**Task description**.
Every word in the data below belongs in your copy, exactly as given; the pictures do not.
Materials provided Start Marker
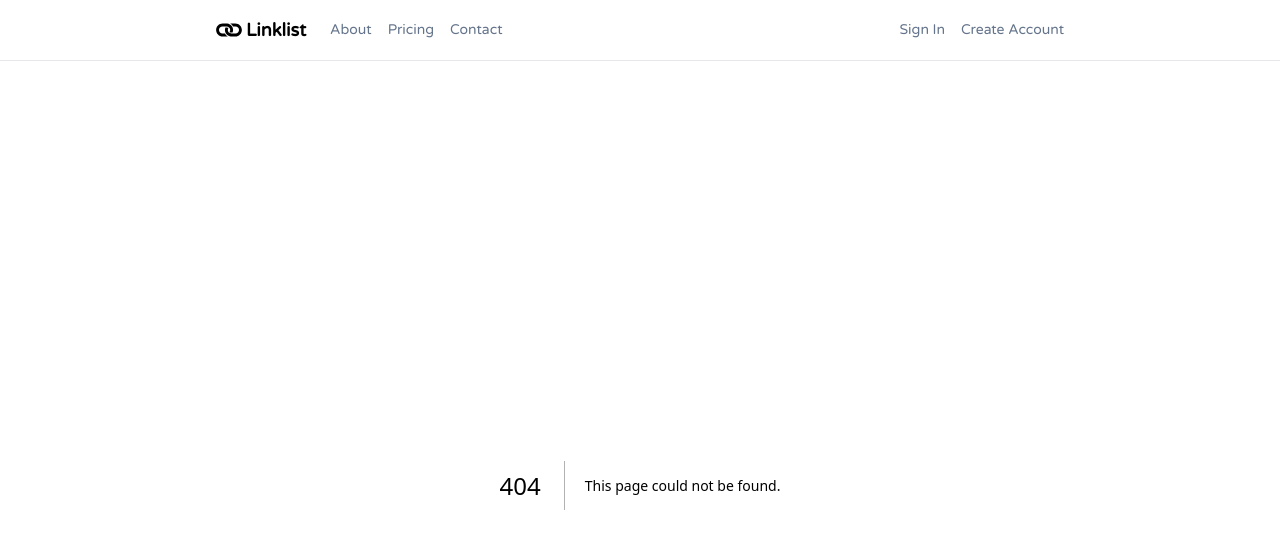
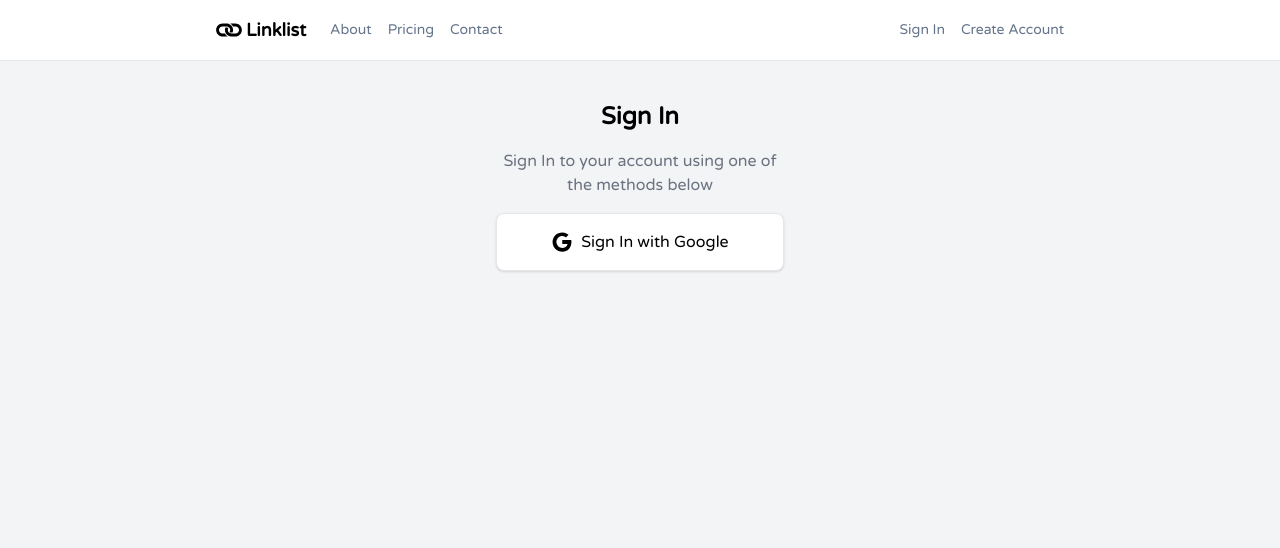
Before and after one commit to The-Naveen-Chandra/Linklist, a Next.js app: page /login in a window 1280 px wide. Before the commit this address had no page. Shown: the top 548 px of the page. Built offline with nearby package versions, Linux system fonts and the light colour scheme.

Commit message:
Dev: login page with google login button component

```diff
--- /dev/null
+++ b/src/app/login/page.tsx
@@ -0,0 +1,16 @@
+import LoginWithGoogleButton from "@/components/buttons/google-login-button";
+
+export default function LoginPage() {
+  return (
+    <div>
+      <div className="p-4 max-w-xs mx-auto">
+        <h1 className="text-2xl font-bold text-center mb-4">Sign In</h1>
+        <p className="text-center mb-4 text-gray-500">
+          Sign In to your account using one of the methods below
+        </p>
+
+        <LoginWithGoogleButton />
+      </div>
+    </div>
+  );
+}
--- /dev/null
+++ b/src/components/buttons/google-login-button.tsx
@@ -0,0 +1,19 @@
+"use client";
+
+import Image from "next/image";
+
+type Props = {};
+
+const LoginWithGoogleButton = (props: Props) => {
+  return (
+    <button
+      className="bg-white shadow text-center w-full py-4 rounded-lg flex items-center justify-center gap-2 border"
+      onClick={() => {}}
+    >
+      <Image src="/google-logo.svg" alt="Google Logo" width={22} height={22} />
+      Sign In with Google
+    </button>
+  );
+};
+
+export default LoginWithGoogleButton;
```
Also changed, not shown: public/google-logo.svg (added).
Materials provided End Marker
**Task answer**.
Before and after one commit to The-Naveen-Chandra/Linklist, a Next.js app: page /login in a window 1280 px wide. Before the commit this address had no page. Shown: the top 548 px of the page. Built offline with nearby package versions, Linux system fonts and the light colour scheme.

Commit message:
Dev: login page with google login button component

```diff
--- /dev/null
+++ b/src/app/login/page.tsx
@@ -0,0 +1,16 @@
+import LoginWithGoogleButton from "@/components/buttons/google-login-button";
+
+export default function LoginPage() {
+  return (
+    <div>
+      <div className="p-4 max-w-xs mx-auto">
+        <h1 className="text-2xl font-bold text-center mb-4">Sign In</h1>
+        <p className="text-center mb-4 text-gray-500">
+          Sign In to your account using one of the methods below
+        </p>
+
+        <LoginWithGoogleButton />
+      </div>
+    </div>
+  );
+}
--- /dev/null
+++ b/src/components/buttons/google-login-button.tsx
@@ -0,0 +1,19 @@
+"use client";
+
+import Image from "next/image";
+
+type Props = {};
+
+const LoginWithGoogleButton = (props: Props) => {
+  return (
+    <button
+      className="bg-white shadow text-center w-full py-4 rounded-lg flex items-center justify-center gap-2 border"
+      onClick={() => {}}
+    >
+      <Image src="/google-logo.svg" alt="Google Logo" width={22} height={22} />
+      Sign In with Google
+    </button>
+  );
+};
+
+export default LoginWithGoogleButton;
```
Also changed, not shown: public/google-logo.svg (added).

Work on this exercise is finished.